A Federal High Court has upheld President Muhammadu Buhari’s Executive Order 6, stating that it is in line with the constitution of the Federal Republic of Nigeria.
The Executive Order 6, signed by Buhari on July 5, empowers the Attorney General of the Federation (AGF) to liaise with relevant agencies to temporarily seize properties linked with corruption. The properties will be seized pending investigations and the conclusion of a trial in order to ensure that the assets are not dissipated.
The judgment upholding the executive order was delivered by Justice Ijeoma Ojukwu, at the Federal High Court in Abuja. Justice Ojukwu stated that the constitution has granted the President powers to issue executive orders for the execution of policies by the executive arm of government, provided that those orders do not breach the separation of powers between the executive and legislative arms of government.
Judge Ojukwu added that the Executive Order is not in violation of citizens’ rights to own property, however, it is informed by the President’s willingness to ensure said properties are not squandered.
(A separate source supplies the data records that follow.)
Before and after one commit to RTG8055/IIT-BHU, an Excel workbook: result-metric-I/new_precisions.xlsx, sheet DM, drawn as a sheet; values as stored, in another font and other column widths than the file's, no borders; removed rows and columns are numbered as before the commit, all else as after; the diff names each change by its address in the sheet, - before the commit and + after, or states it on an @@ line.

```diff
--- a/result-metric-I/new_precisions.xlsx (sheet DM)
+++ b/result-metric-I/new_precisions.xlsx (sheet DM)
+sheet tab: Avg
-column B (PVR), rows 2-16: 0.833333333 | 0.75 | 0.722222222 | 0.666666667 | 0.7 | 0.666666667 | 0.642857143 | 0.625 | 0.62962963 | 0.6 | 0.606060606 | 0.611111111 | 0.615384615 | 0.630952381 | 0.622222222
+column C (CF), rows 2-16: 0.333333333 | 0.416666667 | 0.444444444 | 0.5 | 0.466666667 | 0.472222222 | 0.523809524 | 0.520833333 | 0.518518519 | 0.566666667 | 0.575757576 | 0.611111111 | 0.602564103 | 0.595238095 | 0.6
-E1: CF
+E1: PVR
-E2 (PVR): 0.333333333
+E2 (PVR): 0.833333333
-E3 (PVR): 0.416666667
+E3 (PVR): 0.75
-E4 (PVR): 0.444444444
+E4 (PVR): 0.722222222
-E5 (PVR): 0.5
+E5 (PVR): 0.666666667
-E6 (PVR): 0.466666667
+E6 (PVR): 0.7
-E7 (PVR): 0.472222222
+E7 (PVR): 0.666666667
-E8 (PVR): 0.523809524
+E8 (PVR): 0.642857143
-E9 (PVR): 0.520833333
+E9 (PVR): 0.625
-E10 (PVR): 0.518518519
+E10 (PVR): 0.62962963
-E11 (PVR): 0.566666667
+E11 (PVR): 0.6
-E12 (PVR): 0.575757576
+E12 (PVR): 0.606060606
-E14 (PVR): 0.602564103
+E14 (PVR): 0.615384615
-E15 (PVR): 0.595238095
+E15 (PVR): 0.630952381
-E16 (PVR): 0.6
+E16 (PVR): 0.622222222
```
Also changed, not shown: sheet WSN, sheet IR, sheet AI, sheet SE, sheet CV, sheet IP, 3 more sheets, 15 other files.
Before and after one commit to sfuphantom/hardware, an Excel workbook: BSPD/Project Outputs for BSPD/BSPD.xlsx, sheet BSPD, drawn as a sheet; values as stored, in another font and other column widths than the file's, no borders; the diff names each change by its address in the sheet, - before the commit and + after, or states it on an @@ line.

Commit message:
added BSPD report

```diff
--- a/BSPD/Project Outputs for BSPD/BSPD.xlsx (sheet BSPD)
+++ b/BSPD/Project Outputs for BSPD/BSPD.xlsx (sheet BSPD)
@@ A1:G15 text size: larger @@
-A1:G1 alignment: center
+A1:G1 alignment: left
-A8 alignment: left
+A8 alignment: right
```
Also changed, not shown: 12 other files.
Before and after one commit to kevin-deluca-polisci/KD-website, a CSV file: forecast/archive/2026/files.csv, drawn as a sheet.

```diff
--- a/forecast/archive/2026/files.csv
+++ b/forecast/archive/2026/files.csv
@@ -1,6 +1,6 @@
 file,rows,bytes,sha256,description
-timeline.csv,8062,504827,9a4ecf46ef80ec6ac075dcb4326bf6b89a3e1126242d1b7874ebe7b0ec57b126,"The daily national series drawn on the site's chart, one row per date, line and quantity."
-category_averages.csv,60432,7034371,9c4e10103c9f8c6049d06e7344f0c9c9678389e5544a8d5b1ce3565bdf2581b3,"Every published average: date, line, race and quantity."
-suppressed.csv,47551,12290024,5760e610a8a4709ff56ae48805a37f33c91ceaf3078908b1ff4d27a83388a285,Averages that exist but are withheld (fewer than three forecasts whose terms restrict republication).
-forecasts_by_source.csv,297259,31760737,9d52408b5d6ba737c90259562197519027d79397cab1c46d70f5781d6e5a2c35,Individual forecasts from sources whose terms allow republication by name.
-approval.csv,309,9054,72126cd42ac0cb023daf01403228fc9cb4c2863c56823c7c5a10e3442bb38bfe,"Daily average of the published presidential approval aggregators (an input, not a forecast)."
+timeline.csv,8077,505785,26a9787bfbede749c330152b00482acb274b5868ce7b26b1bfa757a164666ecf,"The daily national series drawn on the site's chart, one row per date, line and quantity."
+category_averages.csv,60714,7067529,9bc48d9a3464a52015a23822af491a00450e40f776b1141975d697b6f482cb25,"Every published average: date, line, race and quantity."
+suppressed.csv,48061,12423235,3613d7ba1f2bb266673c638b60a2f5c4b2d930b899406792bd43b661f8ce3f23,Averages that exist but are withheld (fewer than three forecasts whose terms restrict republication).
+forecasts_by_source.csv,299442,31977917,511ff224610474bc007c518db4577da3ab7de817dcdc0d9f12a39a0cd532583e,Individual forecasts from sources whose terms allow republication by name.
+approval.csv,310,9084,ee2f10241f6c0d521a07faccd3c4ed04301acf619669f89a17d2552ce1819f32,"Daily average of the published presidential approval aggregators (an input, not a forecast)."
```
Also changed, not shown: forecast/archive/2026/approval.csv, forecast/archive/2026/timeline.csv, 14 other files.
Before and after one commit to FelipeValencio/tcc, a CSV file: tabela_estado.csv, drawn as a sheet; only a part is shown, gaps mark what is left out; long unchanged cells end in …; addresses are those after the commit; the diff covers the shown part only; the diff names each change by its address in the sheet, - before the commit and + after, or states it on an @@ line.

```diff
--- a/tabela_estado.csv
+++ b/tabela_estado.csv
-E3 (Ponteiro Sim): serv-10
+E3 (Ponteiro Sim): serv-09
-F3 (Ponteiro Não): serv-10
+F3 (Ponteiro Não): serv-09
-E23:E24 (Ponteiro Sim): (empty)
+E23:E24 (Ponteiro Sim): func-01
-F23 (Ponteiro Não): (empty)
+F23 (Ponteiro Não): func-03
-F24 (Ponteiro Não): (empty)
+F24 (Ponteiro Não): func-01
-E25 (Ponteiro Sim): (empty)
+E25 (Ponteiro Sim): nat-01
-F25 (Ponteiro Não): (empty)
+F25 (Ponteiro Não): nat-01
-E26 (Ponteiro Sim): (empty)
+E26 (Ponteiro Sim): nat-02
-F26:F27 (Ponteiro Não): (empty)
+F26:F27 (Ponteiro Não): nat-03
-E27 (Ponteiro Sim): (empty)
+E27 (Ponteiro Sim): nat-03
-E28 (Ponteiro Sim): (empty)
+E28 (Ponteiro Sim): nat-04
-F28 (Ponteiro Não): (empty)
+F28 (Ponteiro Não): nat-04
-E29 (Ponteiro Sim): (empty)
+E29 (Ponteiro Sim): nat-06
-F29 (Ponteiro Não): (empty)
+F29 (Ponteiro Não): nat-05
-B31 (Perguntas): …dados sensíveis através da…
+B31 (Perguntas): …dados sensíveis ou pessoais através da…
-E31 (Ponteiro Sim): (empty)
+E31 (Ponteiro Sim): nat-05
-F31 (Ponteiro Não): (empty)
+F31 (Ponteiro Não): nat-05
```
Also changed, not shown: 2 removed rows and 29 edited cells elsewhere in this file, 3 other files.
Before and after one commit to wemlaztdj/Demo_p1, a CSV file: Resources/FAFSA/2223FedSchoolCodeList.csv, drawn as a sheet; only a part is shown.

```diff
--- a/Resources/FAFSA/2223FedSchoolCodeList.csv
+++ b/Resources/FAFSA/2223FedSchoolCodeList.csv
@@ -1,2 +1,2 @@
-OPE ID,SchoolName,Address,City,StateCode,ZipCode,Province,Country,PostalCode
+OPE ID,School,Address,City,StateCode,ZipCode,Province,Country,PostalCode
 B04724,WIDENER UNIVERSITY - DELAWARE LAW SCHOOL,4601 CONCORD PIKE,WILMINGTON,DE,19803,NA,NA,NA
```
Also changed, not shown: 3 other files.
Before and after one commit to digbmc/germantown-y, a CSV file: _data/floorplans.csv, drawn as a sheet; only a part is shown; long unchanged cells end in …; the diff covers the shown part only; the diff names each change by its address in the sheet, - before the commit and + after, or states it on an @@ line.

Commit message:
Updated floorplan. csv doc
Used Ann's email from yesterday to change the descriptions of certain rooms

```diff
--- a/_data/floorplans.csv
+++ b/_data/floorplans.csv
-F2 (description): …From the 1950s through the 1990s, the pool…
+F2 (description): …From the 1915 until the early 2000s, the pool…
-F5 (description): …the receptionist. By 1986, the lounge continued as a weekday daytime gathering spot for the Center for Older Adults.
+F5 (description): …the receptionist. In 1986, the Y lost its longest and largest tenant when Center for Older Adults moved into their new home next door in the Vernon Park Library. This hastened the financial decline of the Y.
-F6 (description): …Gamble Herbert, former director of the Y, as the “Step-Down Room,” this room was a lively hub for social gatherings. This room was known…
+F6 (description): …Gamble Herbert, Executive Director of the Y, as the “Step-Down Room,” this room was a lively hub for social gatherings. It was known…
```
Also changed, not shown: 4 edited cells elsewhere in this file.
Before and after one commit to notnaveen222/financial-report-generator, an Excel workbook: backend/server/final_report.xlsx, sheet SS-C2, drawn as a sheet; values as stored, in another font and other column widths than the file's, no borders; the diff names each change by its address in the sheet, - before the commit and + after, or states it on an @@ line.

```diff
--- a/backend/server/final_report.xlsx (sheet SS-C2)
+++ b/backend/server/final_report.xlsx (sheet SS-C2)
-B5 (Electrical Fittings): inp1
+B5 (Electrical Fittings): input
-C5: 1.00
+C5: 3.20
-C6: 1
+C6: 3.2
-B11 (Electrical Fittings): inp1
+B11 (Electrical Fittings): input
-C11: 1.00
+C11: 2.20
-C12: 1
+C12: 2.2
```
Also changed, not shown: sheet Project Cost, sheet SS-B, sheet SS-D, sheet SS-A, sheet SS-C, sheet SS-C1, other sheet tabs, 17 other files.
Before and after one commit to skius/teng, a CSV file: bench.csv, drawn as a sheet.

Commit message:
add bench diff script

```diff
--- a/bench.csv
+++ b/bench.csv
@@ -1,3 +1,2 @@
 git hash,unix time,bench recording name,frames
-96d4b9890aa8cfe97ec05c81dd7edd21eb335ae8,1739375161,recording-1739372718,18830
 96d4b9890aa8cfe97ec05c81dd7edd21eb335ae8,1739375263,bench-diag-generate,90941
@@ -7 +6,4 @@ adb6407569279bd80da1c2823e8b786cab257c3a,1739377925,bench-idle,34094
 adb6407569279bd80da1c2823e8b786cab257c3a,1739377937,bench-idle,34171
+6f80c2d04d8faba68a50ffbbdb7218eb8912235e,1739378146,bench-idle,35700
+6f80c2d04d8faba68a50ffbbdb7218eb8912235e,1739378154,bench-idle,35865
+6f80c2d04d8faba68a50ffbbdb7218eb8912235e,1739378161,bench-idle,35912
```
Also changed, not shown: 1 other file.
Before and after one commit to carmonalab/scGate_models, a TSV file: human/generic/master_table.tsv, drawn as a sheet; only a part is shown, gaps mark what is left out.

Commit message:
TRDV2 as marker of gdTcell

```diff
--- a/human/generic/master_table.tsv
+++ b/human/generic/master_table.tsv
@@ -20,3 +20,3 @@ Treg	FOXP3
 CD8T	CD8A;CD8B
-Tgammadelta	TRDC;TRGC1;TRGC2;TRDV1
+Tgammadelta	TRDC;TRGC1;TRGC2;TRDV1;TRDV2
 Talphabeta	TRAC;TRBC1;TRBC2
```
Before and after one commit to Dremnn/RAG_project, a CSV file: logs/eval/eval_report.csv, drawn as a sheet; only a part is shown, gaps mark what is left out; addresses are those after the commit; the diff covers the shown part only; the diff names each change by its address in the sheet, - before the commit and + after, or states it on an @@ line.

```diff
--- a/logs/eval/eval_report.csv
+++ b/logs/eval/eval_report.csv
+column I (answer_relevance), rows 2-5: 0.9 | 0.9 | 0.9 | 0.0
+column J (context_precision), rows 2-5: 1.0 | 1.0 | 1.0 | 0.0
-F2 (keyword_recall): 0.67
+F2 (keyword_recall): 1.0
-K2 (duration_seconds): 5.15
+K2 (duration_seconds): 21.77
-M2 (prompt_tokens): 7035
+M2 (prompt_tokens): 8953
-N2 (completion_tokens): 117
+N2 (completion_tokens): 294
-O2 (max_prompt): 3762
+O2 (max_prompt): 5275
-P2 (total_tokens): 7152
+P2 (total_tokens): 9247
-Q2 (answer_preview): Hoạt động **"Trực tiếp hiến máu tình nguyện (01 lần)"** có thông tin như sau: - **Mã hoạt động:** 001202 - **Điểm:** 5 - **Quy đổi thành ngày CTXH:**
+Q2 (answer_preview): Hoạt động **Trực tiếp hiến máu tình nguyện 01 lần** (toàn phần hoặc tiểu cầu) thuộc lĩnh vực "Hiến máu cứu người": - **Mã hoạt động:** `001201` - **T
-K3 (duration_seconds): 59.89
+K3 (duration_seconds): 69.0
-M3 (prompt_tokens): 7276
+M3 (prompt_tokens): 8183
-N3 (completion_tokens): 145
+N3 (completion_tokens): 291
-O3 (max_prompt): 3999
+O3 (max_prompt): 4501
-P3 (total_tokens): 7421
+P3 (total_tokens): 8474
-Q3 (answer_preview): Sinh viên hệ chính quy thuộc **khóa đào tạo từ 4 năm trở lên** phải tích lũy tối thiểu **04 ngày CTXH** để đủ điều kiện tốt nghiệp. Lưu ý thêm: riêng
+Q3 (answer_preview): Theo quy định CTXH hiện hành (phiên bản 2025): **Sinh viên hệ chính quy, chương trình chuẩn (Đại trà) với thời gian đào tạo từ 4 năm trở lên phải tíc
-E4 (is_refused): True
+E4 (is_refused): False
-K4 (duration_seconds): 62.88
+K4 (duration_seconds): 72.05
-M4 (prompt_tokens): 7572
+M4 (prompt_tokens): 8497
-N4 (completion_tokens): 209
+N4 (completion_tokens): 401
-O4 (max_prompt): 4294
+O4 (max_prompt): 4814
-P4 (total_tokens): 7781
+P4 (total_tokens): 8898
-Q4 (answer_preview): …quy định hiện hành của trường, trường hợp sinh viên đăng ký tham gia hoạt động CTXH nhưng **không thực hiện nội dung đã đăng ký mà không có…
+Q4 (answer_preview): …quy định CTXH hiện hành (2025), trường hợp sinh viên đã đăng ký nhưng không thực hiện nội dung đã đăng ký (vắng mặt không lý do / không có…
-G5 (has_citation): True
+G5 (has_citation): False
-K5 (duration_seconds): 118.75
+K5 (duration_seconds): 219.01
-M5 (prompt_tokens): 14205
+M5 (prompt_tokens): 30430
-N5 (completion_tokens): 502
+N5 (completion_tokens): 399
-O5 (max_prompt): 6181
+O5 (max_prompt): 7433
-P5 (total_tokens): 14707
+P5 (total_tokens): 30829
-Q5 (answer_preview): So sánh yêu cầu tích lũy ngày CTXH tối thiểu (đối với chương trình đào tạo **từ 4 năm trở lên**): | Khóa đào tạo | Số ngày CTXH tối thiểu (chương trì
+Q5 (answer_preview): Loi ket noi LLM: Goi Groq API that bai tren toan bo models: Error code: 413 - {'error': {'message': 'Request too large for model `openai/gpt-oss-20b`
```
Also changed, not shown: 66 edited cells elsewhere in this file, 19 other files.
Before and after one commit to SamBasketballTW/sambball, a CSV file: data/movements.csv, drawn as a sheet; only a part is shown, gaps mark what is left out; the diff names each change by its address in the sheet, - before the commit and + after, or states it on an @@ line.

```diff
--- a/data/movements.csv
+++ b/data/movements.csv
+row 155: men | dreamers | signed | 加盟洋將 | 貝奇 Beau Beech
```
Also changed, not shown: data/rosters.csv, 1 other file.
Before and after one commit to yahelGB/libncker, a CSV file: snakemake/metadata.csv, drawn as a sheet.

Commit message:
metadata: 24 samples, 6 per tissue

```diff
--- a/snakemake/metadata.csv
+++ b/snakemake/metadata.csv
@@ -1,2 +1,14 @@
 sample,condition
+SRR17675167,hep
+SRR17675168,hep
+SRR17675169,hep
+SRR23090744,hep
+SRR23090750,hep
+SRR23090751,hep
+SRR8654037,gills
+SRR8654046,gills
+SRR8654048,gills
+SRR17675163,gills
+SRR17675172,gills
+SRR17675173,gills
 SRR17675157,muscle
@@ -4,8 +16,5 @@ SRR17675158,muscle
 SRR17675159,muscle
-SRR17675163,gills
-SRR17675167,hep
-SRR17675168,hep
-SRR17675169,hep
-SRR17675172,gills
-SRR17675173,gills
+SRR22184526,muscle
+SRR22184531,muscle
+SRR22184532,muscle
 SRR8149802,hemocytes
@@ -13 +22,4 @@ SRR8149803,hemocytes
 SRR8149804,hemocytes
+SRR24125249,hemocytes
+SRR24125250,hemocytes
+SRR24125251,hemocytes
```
Two lawyers, Ikenga Ugochinyere and Kenneth Udeze, have said they will appeal the court’s judgment as the Order has no legal basis and ought to be easily upturned on appeal. They have also argued that the Order violates peoples’ rights to own property and potentially denies a fair hearing to property owners.
Since the incumbent government discovered the power of Executive Orders in 2017 when Acting President Yemi Osinbajo signed the EO1 on Ease of Doing Business, the administration has been releasing them rapidly. Only this week President Buhari signed his eight executive order in less than two years.
Executive Order 6 has however been the most contentious one because of its potential to be used as a tool of victimization against political opponents of the government. The order contains several provisions believed to be outside the powers of the president by law.
The order provides that it would “protect from dissipation… the assets of any Nigerian citizen within the territory of the federal republic of Nigeria… known to be a current or former government official who is or has been complicit in or has been engaged in corrupt practices…” The argument by those opposed to the order is that it is not the place of the executive to determine who is complicit in corrupt practices – it is the place of the courts.
Ultimately, this is a case that should be decided by the Supreme Court.